In the late 1800’s, the Board of State Harbor Commissioners held a design competition for a new seawall to replace the wooden bulkheads along the new East Street, which is now the Embarcadero of San Francisco. The person who submitted the sketch that was deemed best was appointed the Chief Engineer and was told to build the seawall.

That would have been Mr. Lott D. Norton and he held that office in the Union Depot and Ferry House at the foot of Market Street. Ralph Barker replaced him in 1908 but, for convoluted political reasons (more on this later), he took the less grand sounding title of "Assistant State Engineer". The original seawall was merely rock fill, and it settled rapidly and unevenly. The State appropriated $100,000 to repair damages from the 1906 quake and fire, which was the only taxpayer funding the self-supporting Port has ever had with the exception of federal emergency aid in the wake of the 1989 earthquake.

Barker’s new seawall design was cast-in-place concrete, resting on wooden piles, and backfilled with rock. The piling prevented rapid settlement, and that seawall still exists under many of the Pier bulkhead buildings. The wooden pilings, which are below the mud line and are lacking oxygen to support wood boring animals or other decay, are still in nearly the same condition as when they were driven.

Mr. Barker was eventually replaced by A.V. Saph in 1911 and the job soon figured in a dramatic political fight against corruption. Consider this from the 1910 - 1912 Biennial Report of the Board of State Harbor Commissioners.

" The present Governor of the State of California, Hon. Hiram W. Johnson, took office in January, 1911. He was nominated under the operation of the new direct primary law and the cardinal plank of his campaign was his promise to destroy the illegitimate influences of the Southern Pacific Company in California politics.

Nowhere in the administrative branch of the state government was the malign influence of that dominating corporation more conspicuously illustrated than in the condition and management of the San Francisco harbor. For over forty years, with infrequent intervals, not long enough to effect much of a reform, the Southern Pacific practically owned and operated the waterfront, and used it as a piece of private business property for the advancement of its own political and business interests...

The evil effects of Southern Pacific control may be thus summarized:

»  A sustained policy of minimizing harbor improvement and development, through both legislative and administrative action.

»  The habitual appointment of harbor employees, especially of the higher grades, from political retainers, very frequently of delegates to State conventions, who secured their positions in the harbor employ in exchange for their convention votes...

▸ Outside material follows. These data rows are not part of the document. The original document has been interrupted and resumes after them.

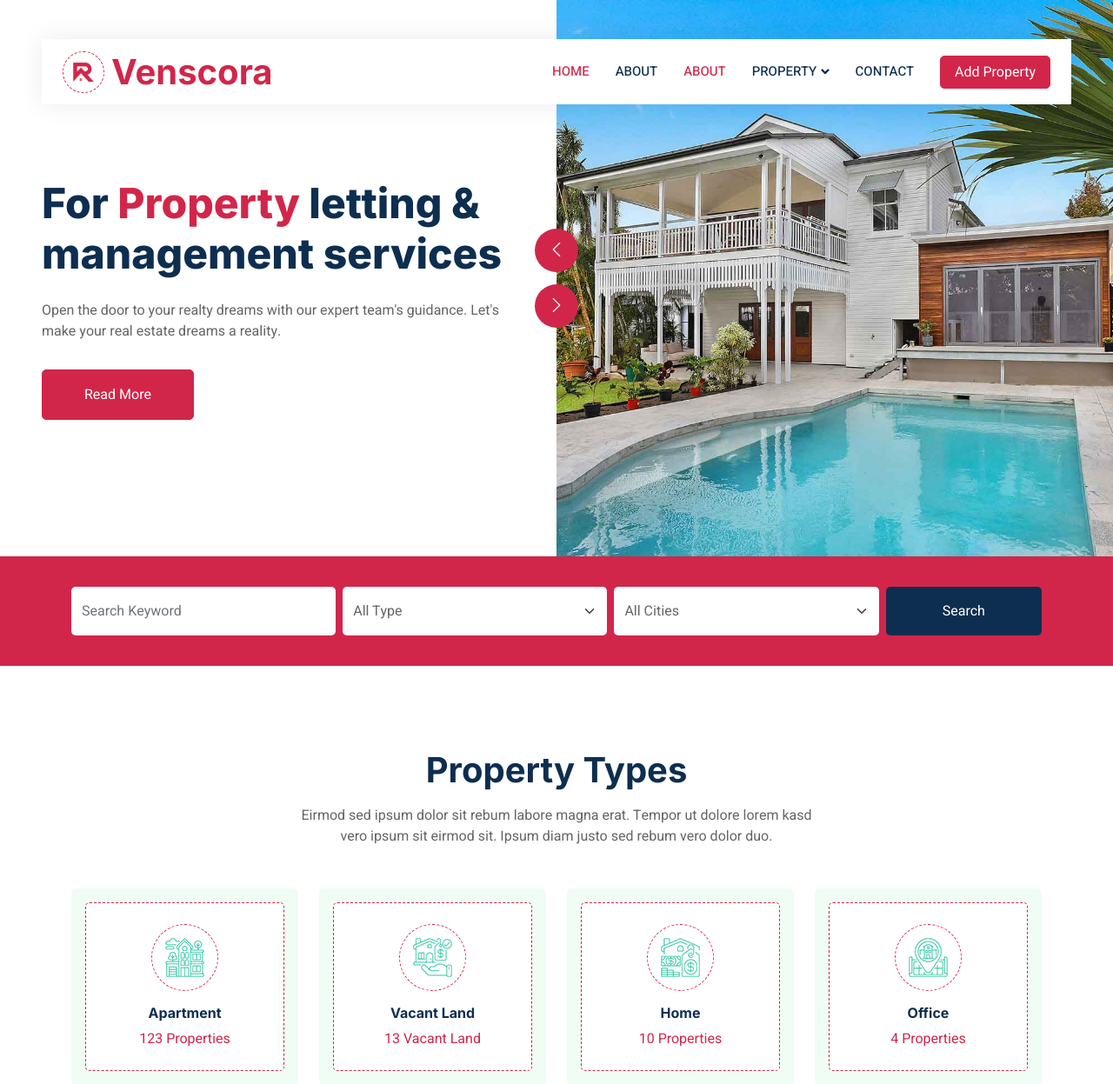
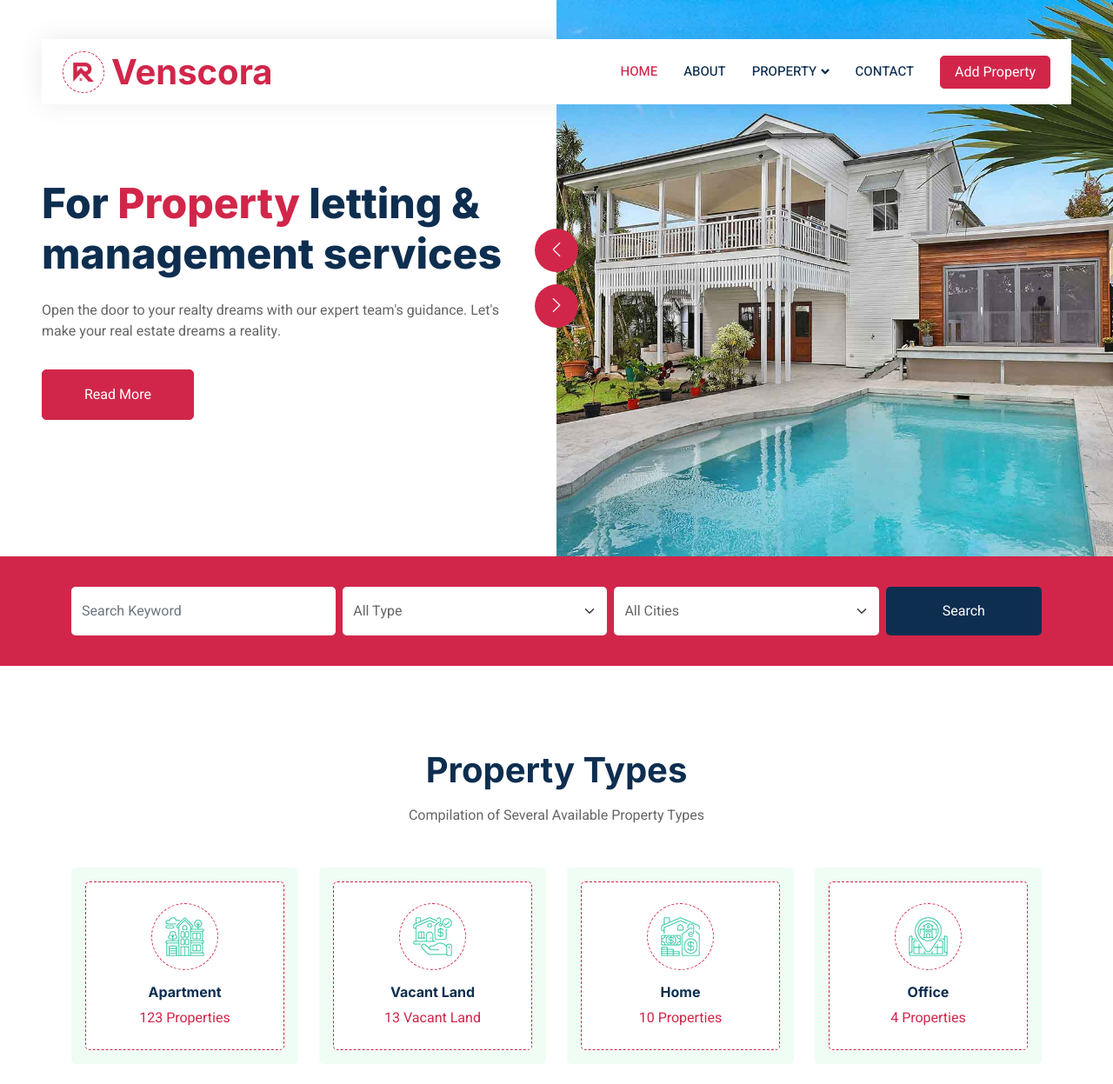
Before and after one commit to CloudGlx/Venscora, a PHP site: page / in a window 1280 px wide. Shown: the top 1247 px of the page at 87% size. Run offline with PHP 8.4, Linux system fonts and the light colour scheme; some libraries are stand-ins or nearby versions.

Commit message:
Venscora

```diff
--- a/contact/index.php
+++ b/contact/index.php
@@ -1,4 +1,5 @@
 <?php
+if(isset($_GET['success'])){
 $successParam = $_GET['success'];
 
 if ($successParam === 'true') {
@@ -6,7 +7,7 @@ if ($successParam === 'true') {
 }elseif($successParam === 'false'){
     echo '<script>alert("Error Ocurred!! Try again later");</script>';
 }
-
+}
 if ($_SERVER["REQUEST_METHOD"] == "POST") {
     require_once('../includes/smsFunction.php');
 
@@ -17,7 +18,7 @@ if ($_SERVER["REQUEST_METHOD"] == "POST") {
     // Other form fields...
 
     // Send SMS to admin
-    $adminPhoneNumber = "0715878800"; // Replace with actual admin phone number
+    $adminPhoneNumber = ADMIN_PHONE; // Replace with actual admin phone number
     $smsBody = Sms_Body($name, $email, $subject, $message);
 
 
--- a/includes/Constants.php
+++ b/includes/Constants.php
@@ -6,9 +6,8 @@ define('ADMINEMAIL','galaxywebstech@gmail.com');
 define('SERVEREMAIL','info@cloudgalaxytech.com');
 define('EMAILHOST','mail.cloudgalaxytech.com');
 
-define('ADMIN1PHONE','0721544830');
-define('ADMIN2PHONE','254716815356');
-define('ADMIN3PHONE','0716915222');
+define('ADMIN_PHONE','0700178231');
+
 define('SMS_SENDER_ID','TextSMS');
 define('SMSAPIKEY','119323ba4448f39ef6955e9c144ef496');
 
--- a/index.php
+++ b/index.php
@@ -77,9 +77,9 @@ if ($_SERVER["REQUEST_METHOD"] == "POST") {
                 </button>
                 <div class="collapse navbar-collapse" id="navbarCollapse">
                     <div class="navbar-nav ms-auto">
-                        <a href="index.html" class="nav-item nav-link active">Home</a>
+                        <a href="#" class="nav-item nav-link active">Home</a>
                         <a href="about/" class="nav-item nav-link">About</a>
-                        <a href="#" class="nav-item nav-link active">About</a>
+
                         <div class="nav-item dropdown">
                             <a href="#" class="nav-link dropdown-toggle" data-bs-toggle="dropdown">Property</a>
                             <div class="dropdown-menu rounded-0 m-0">
@@ -130,8 +130,7 @@ if ($_SERVER["REQUEST_METHOD"] == "POST") {
             <div class="container">
                 <div class="text-center mx-auto mb-5 wow fadeInUp" data-wow-delay="0.1s" style="max-width: 600px;">
                     <h1 class="mb-3">Property Types</h1>
-                    <p>Eirmod sed ipsum dolor sit rebum labore magna erat. Tempor ut dolore lorem kasd vero ipsum sit
-                        eirmod sit. Ipsum diam justo sed rebum vero dolor duo.</p>
+                    <p>Compilation of Several Available Property Types</p>
                 </div>
                 <div class="row g-4">
                     <div class="col-lg-3 col-sm-6 wow fadeInUp" data-wow-delay="0.1s">
@@ -758,7 +757,7 @@ if ($_SERVER["REQUEST_METHOD"] == "POST") {
         <div class="container-xxl py-5">
             <div class="container">
                 <div class="text-center mx-auto mb-5 wow fadeInUp" data-wow-delay="0.1s" style="max-width: 600px;">
-                    <h1 class="mb-3">Why Choose Our Properties</h1>
+                    <h1 class="mb-3">Why Choose Us</h1>
                     <p> </p>
                 </div>
                 <div class="owl-carousel testimonial-carousel wow fadeInUp" data-wow-delay="0.1s">
```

Obviously the quickest method of removing Southern Pacific influence from harbor affairs was to discharge such employees, especially those at the heads of departments, as owed their positions, and therefore paid their allegiance, to the Southern Pacific "machine." ...The law limits the salary of the engineer, who under the law, is an assistant State Engineer, assigned exclusively to San Francisco harbor work, to $3,000 per year. This is ridiculously low... To plan and build good wharves... requires engineering ability of the highest technical education, training and experience, and is surely worthy of much greater compensation"

Thus the transition from the last Assistant State Engineer to the present job title of Chief Harbor Engineer. The professionalization of this key post happened just in time for the great growth of pier building that took place from 1912 through 1918, this to handle the boom in shipping through the new Panama Canal.

Many of those piers and sheds built by Port of San Francisco Chief Harbor Engineers are still in use. The Port was a state agency until 1969, when it became a City department. The Chief Harbor Engineers were all male until this year, when Nieret (Nita) Mizushima became the first Asian-American woman to hold the post anywhere in the United States.